In this production Will Gartshore is Joseph Taylor Jr., the young man who grows from high-school age, when we first see him, through to the pinnacle of professional success in medicine when he faces a momentous choice that will define his life. As Signature audiences have come to expect, Gartshore is charming, sings beautifully and works exceptionally well with his colleagues. In this case, those colleagues are Harry A. Winter, ideal as his father, Joseph Taylor Sr., April Harr Blandin, touching as his mother Marjorie, and Laurie Saylor and Tracy Lynn Olivera as the women in his life.

In an obvious effort to keep the size of the cast required to a minimum, some secondary characters are handled by actors taking on multiple roles which is at times confusing. Dan Manning is domineeringly delightful as the father of the girl the future doctor wants to marry. His opposition to the match is based on his desire to have her marry someone who will take over his coal business. It is, then, a bit distracting to have him play a doctor in the second act even though he does a fine job with it.

Similarly, Donna Migliaccio is touching as the mother of the bride in the first act but then comes back in the second as Mrs. Lansdale, the wife of a doctor.
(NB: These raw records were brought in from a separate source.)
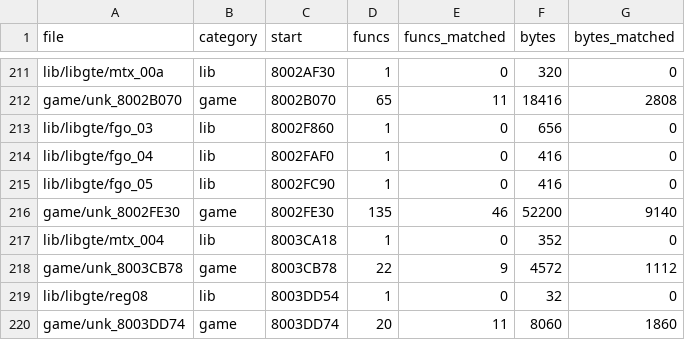
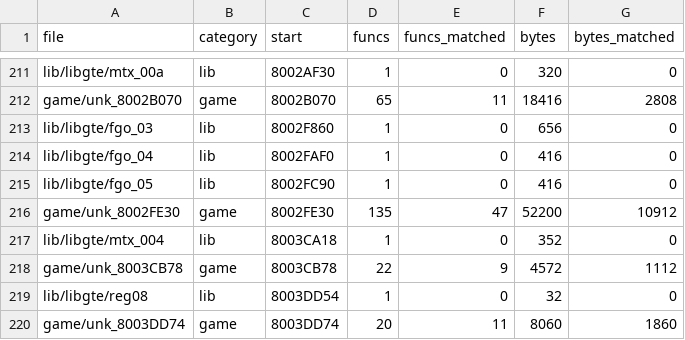
Before and after one commit to TheSaltsmith69/chronocross_decomp, a CSV file: progress/files.csv, drawn as a sheet; only a part is shown, gaps mark what is left out.

```diff
--- a/progress/files.csv
+++ b/progress/files.csv
@@ -215,3 +215,3 @@ lib/libgte/fgo_04,lib,8002FAF0,1,0,416,0
 lib/libgte/fgo_05,lib,8002FC90,1,0,416,0
-game/unk_8002FE30,game,8002FE30,135,46,52200,9140
+game/unk_8002FE30,game,8002FE30,135,47,52200,10912
 lib/libgte/mtx_004,lib,8003CA18,1,0,352,0
```
Also changed, not shown: progress/history.csv, progress/quest_boot_to_title.csv.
In both of these roles, and a third even smaller one, Migliaccio is marvelous to watch for her small touches in support as well as her moments in the spotlight. Just watch her facial expression during the wedding as the mother of the bride sees her little girl taking the big step. She doesn't steal the scene, she enhances it. Later, when it is just right to do so, she proves her way with a gag line. Notice the elongated beat she takes on the line about the Midwest: "It was like death … with crickets!"

Set designer Eric Grimms created an elegantly simple structure of risers and walls on which the projections Michael Clark created from photos of the time set the scene seamlessly as the show progresses through its 30 some year story. The effect is augmented by the very elaborate costume design of Gregg Barnes with suits and gowns that tell the audience a great deal about the locale of a scene as well as the personality and position of each character.

New orchestrations for the music have been created by Jonathan Tunick, probably the premiere orchestrator of theater music today. They allow Jon Kalbfleisch's 10 piece orchestra to back the vocalists with a full, clear sound. At the opening performance the balance between orchestra and vocals hadn't been worked out quite as well as it surely will after a few more performances but it is a delight to hear the score in a natural, unamplified delivery.

"Allegro" is scheduled to run through Feb. 22 and tickets are likely to become hard to get once the word spreads about how charming and enjoyable the show is. Smart theatergoers should get their tickets as soon as they can.